Dockstore tools and workflows can also be run through a number of online services that we’re going to loosely call “commercial batch services.” These services share the following characteristics: they spin up the underlying infrastructure and run commands, often in Docker containers, while freeing you from running the batch computing software yourself. While not having any understanding of CWL, these services can be used naively to run tools and workflows, and in a more sophisticated way to implement a CWL-compatible workflow engine.
Google Pipeline and DataBiosphere dsub are also worth a look. In particular, both Google Genomics Pipelines and dsub provide tutorials on how to run (Dockstore!) tools if you have some knowledge on how to construct the command-line for a tool yourself.
Consonance pre-dates Dockstore and was the framework used to run much of the data analysis for the PCAWG project by running Seqware workflows. Documentation for this incarnation of Dockstore can be found at Working with PanCancer Data on AWS and ICGC on AWS.
Consonance has subsequently been updated to run Dockstore tools and has also been adopted at the UCSC Genomics Institute for this purpose. Also, using cwltool under-the-hood to provide CWL compatibility, Consonance provides DIY open-source support for provisioning AWS VMs and starting CWL tasks. We recommend having some knowledge of AWS EC2 before attempting this route.

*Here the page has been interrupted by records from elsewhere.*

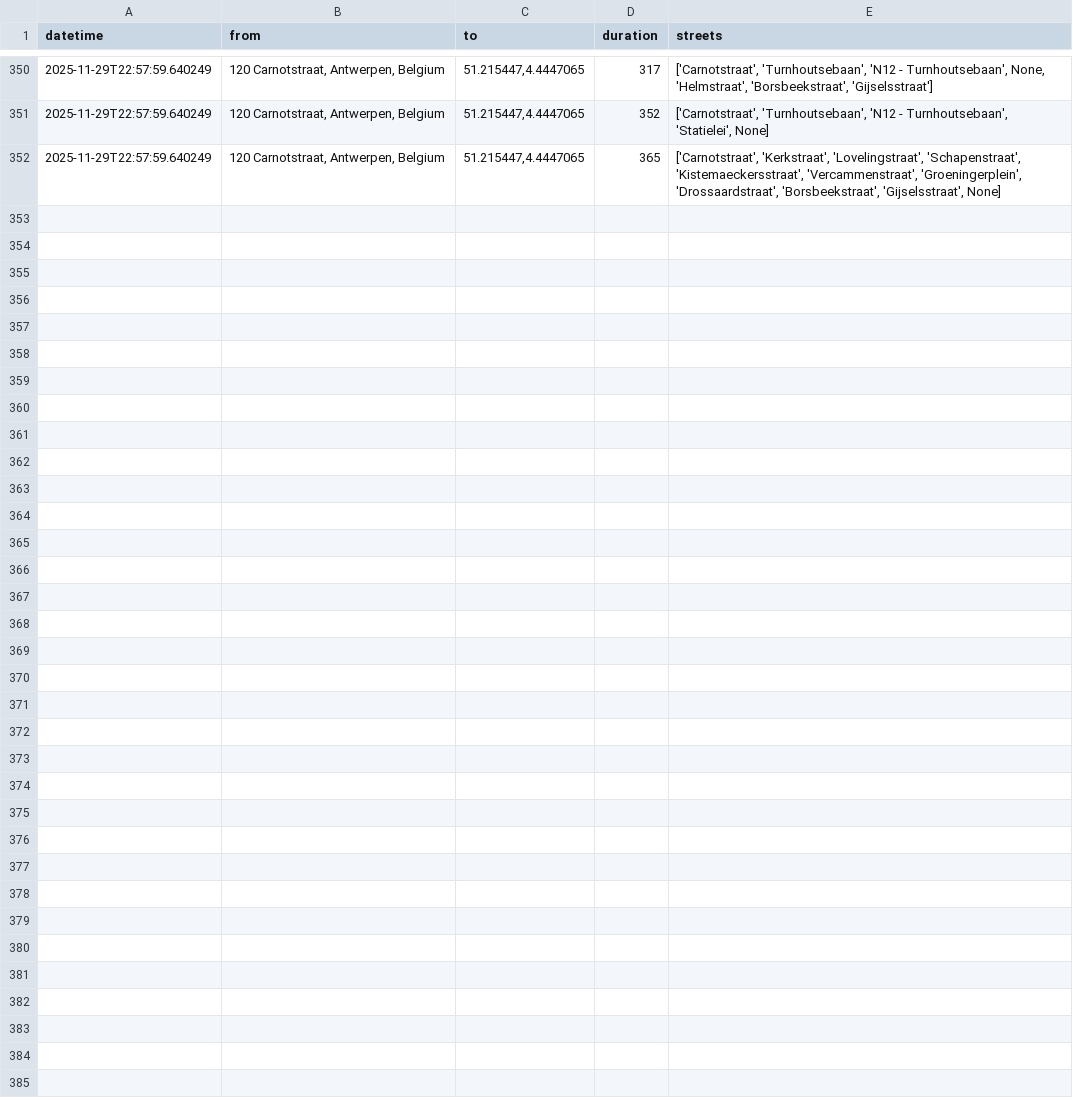
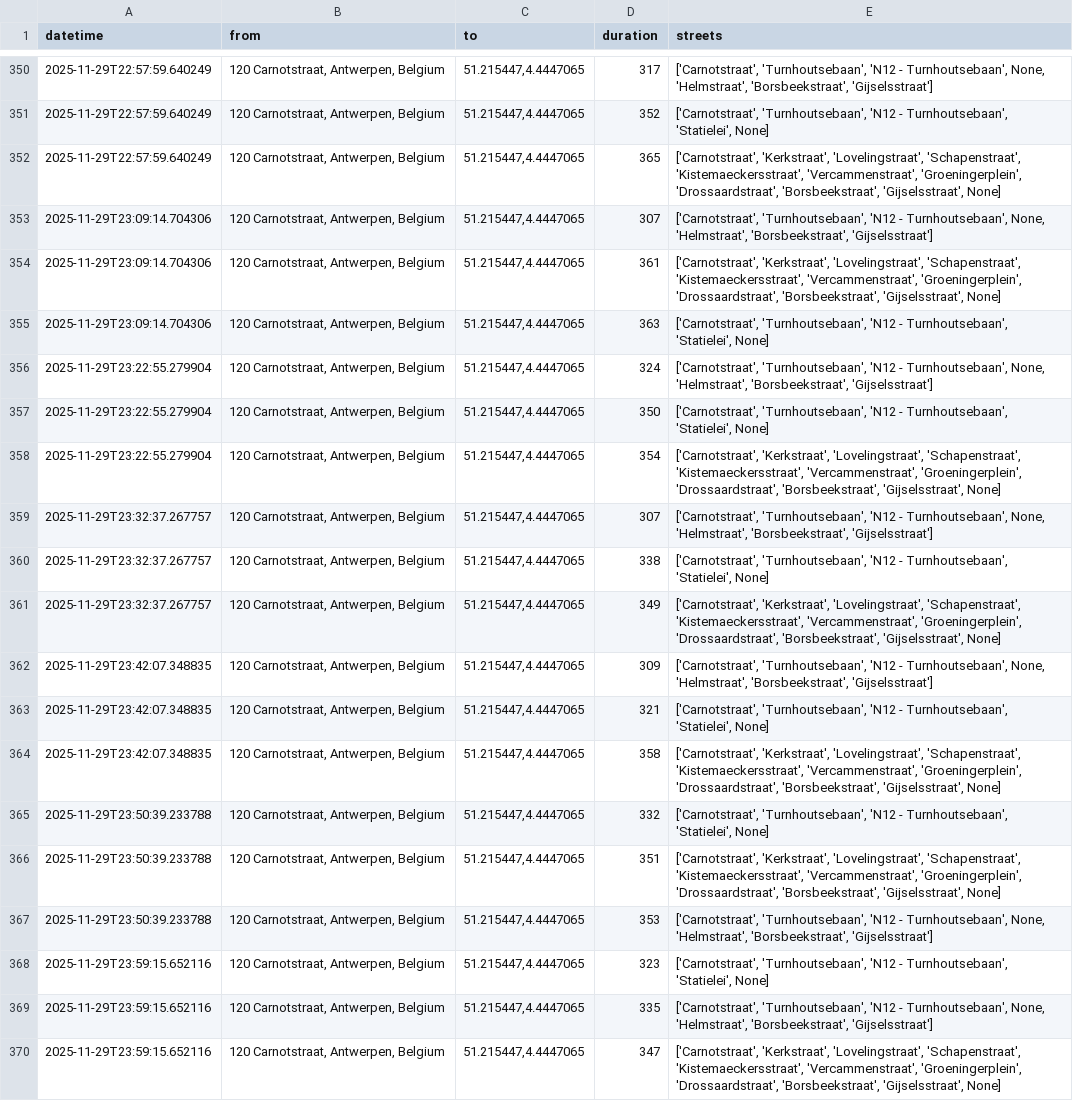
Before and after one commit to mrft/traffic-monitor, a TSV file: data/traffic.tsv, drawn as a sheet; only a part is shown, gaps mark what is left out.

```diff
--- a/data/traffic.tsv
+++ b/data/traffic.tsv
@@ -352 +352,19 @@ datetime	from	to	duration	streets
 2025-11-29T22:57:59.640249	120 Carnotstraat, Antwerpen, Belgium	51.215447,4.4447065	365	['Carnotstraat', 'Kerkstraat', 'Lovelingstraat', 'Schapenstraat', 'Kistemaeckersstraat', 'Vercammenstraat', 'Groeningerplein', 'Drossaardstraat', 'Borsbeekstraat', 'Gijselsstraat', None]
+2025-11-29T23:09:14.704306	120 Carnotstraat, Antwerpen, Belgium	51.215447,4.4447065	307	['Carnotstraat', 'Turnhoutsebaan', 'N12 - Turnhoutsebaan', None, 'Helmstraat', 'Borsbeekstraat', 'Gijselsstraat']
+2025-11-29T23:09:14.704306	120 Carnotstraat, Antwerpen, Belgium	51.215447,4.4447065	361	['Carnotstraat', 'Kerkstraat', 'Lovelingstraat', 'Schapenstraat', 'Kistemaeckersstraat', 'Vercammenstraat', 'Groeningerplein', 'Drossaardstraat', 'Borsbeekstraat', 'Gijselsstraat', None]
+2025-11-29T23:09:14.704306	120 Carnotstraat, Antwerpen, Belgium	51.215447,4.4447065	363	['Carnotstraat', 'Turnhoutsebaan', 'N12 - Turnhoutsebaan', 'Statielei', None]
+2025-11-29T23:22:55.279904	120 Carnotstraat, Antwerpen, Belgium	51.215447,4.4447065	324	['Carnotstraat', 'Turnhoutsebaan', 'N12 - Turnhoutsebaan', None, 'Helmstraat', 'Borsbeekstraat', 'Gijselsstraat']
+2025-11-29T23:22:55.279904	120 Carnotstraat, Antwerpen, Belgium	51.215447,4.4447065	350	['Carnotstraat', 'Turnhoutsebaan', 'N12 - Turnhoutsebaan', 'Statielei', None]
+2025-11-29T23:22:55.279904	120 Carnotstraat, Antwerpen, Belgium	51.215447,4.4447065	354	['Carnotstraat', 'Kerkstraat', 'Lovelingstraat', 'Schapenstraat', 'Kistemaeckersstraat', 'Vercammenstraat', 'Groeningerplein', 'Drossaardstraat', 'Borsbeekstraat', 'Gijselsstraat', None]
+2025-11-29T23:32:37.267757	120 Carnotstraat, Antwerpen, Belgium	51.215447,4.4447065	307	['Carnotstraat', 'Turnhoutsebaan', 'N12 - Turnhoutsebaan', None, 'Helmstraat', 'Borsbeekstraat', 'Gijselsstraat']
+2025-11-29T23:32:37.267757	120 Carnotstraat, Antwerpen, Belgium	51.215447,4.4447065	338	['Carnotstraat', 'Turnhoutsebaan', 'N12 - Turnhoutsebaan', 'Statielei', None]
+2025-11-29T23:32:37.267757	120 Carnotstraat, Antwerpen, Belgium	51.215447,4.4447065	349	['Carnotstraat', 'Kerkstraat', 'Lovelingstraat', 'Schapenstraat', 'Kistemaeckersstraat', 'Vercammenstraat', 'Groeningerplein', 'Drossaardstraat', 'Borsbeekstraat', 'Gijselsstraat', None]
+2025-11-29T23:42:07.348835	120 Carnotstraat, Antwerpen, Belgium	51.215447,4.4447065	309	['Carnotstraat', 'Turnhoutsebaan', 'N12 - Turnhoutsebaan', None, 'Helmstraat', 'Borsbeekstraat', 'Gijselsstraat']
+2025-11-29T23:42:07.348835	120 Carnotstraat, Antwerpen, Belgium	51.215447,4.4447065	321	['Carnotstraat', 'Turnhoutsebaan', 'N12 - Turnhoutsebaan', 'Statielei', None]
+2025-11-29T23:42:07.348835	120 Carnotstraat, Antwerpen, Belgium	51.215447,4.4447065	358	['Carnotstraat', 'Kerkstraat', 'Lovelingstraat', 'Schapenstraat', 'Kistemaeckersstraat', 'Vercammenstraat', 'Groeningerplein', 'Drossaardstraat', 'Borsbeekstraat', 'Gijselsstraat', None]
+2025-11-29T23:50:39.233788	120 Carnotstraat, Antwerpen, Belgium	51.215447,4.4447065	332	['Carnotstraat', 'Turnhoutsebaan', 'N12 - Turnhoutsebaan', 'Statielei', None]
+2025-11-29T23:50:39.233788	120 Carnotstraat, Antwerpen, Belgium	51.215447,4.4447065	351	['Carnotstraat', 'Kerkstraat', 'Lovelingstraat', 'Schapenstraat', 'Kistemaeckersstraat', 'Vercammenstraat', 'Groeningerplein', 'Drossaardstraat', 'Borsbeekstraat', 'Gijselsstraat', None]
+2025-11-29T23:50:39.233788	120 Carnotstraat, Antwerpen, Belgium	51.215447,4.4447065	353	['Carnotstraat', 'Turnhoutsebaan', 'N12 - Turnhoutsebaan', None, 'Helmstraat', 'Borsbeekstraat', 'Gijselsstraat']
+2025-11-29T23:59:15.652116	120 Carnotstraat, Antwerpen, Belgium	51.215447,4.4447065	323	['Carnotstraat', 'Turnhoutsebaan', 'N12 - Turnhoutsebaan', 'Statielei', None]
+2025-11-29T23:59:15.652116	120 Carnotstraat, Antwerpen, Belgium	51.215447,4.4447065	335	['Carnotstraat', 'Turnhoutsebaan', 'N12 - Turnhoutsebaan', None, 'Helmstraat', 'Borsbeekstraat', 'Gijselsstraat']
+2025-11-29T23:59:15.652116	120 Carnotstraat, Antwerpen, Belgium	51.215447,4.4447065	347	['Carnotstraat', 'Kerkstraat', 'Lovelingstraat', 'Schapenstraat', 'Kistemaeckersstraat', 'Vercammenstraat', 'Groeningerplein', 'Drossaardstraat', 'Borsbeekstraat', 'Gijselsstraat', None]
```
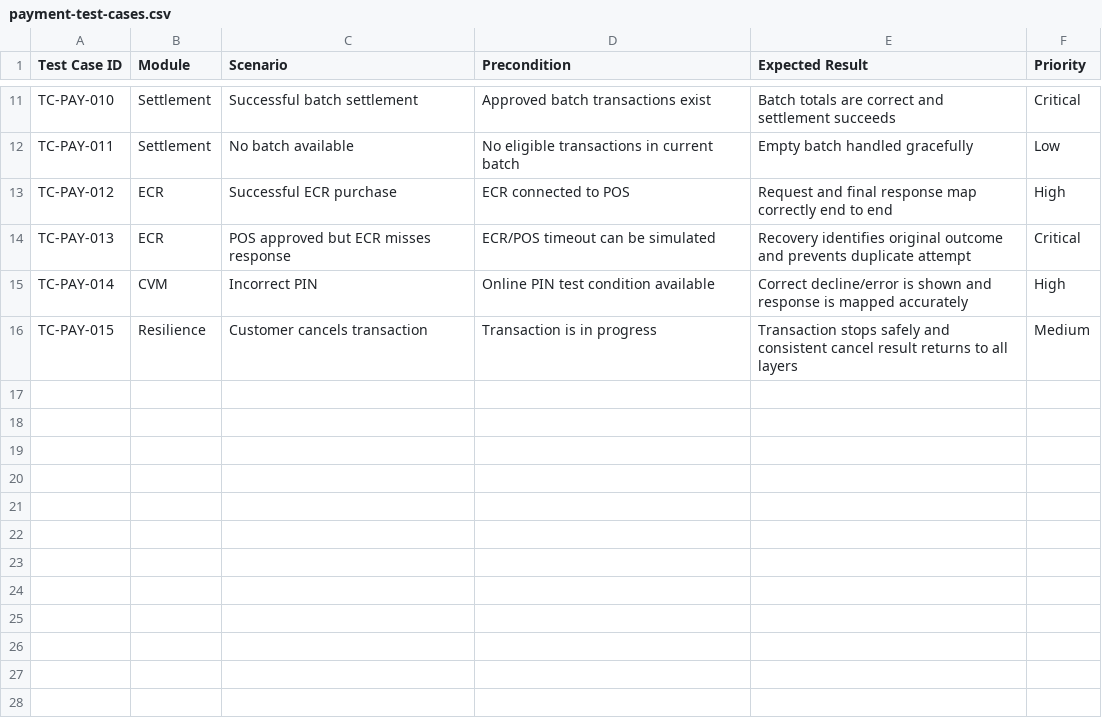
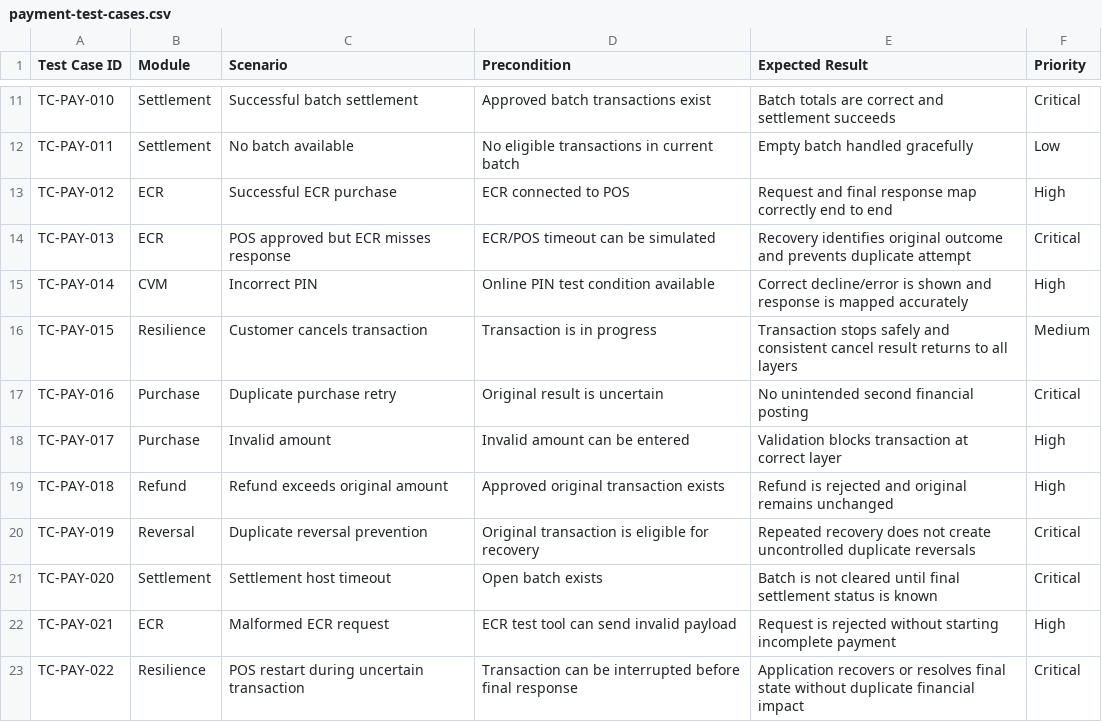
Before and after one commit to bijin1830/payment-testing-case-study, a CSV file: test-cases/payment-test-cases.csv, drawn as a sheet; only a part is shown, gaps mark what is left out.

Commit message:
Strengthen payment QA portfolio with SQL, traceability and resilience coverage
* Strengthen payment QA portfolio overview

* Expand payment test scenario coverage

* Expand structured payment test matrix

* Add SQL validation guide

* Add payment QA traceability matrix

* Add payment QA interview walkthrough

```diff
--- a/test-cases/payment-test-cases.csv
+++ b/test-cases/payment-test-cases.csv
@@ -16 +16,8 @@ TC-PAY-014,CVM,Incorrect PIN,Online PIN test condition available,Correct decline
 TC-PAY-015,Resilience,Customer cancels transaction,Transaction is in progress,Transaction stops safely and consistent cancel result returns to all layers,Medium
+TC-PAY-016,Purchase,Duplicate purchase retry,Original result is uncertain,No unintended second financial posting,Critical
+TC-PAY-017,Purchase,Invalid amount,Invalid amount can be entered,Validation blocks transaction at correct layer,High
+TC-PAY-018,Refund,Refund exceeds original amount,Approved original transaction exists,Refund is rejected and original remains unchanged,High
+TC-PAY-019,Reversal,Duplicate reversal prevention,Original transaction is eligible for recovery,Repeated recovery does not create uncontrolled duplicate reversals,Critical
+TC-PAY-020,Settlement,Settlement host timeout,Open batch exists,Batch is not cleared until final settlement status is known,Critical
+TC-PAY-021,ECR,Malformed ECR request,ECR test tool can send invalid payload,Request is rejected without starting incomplete payment,High
+TC-PAY-022,Resilience,POS restart during uncertain transaction,Transaction can be interrupted before final response,Application recovers or resolves final state without duplicate financial impact,Critical
```
Also changed, not shown: 5 other files.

Consonance’s strategy is to provision either on-demand VMs or spot priced VMs depending on cost, and delegates runs of CWL tools to these provisioned VMs with one tool executing per VM. A Java-based web service and RabbitMQ provide for communication between workers and the launcher, while an Ansible playbook is used to setup workers for execution.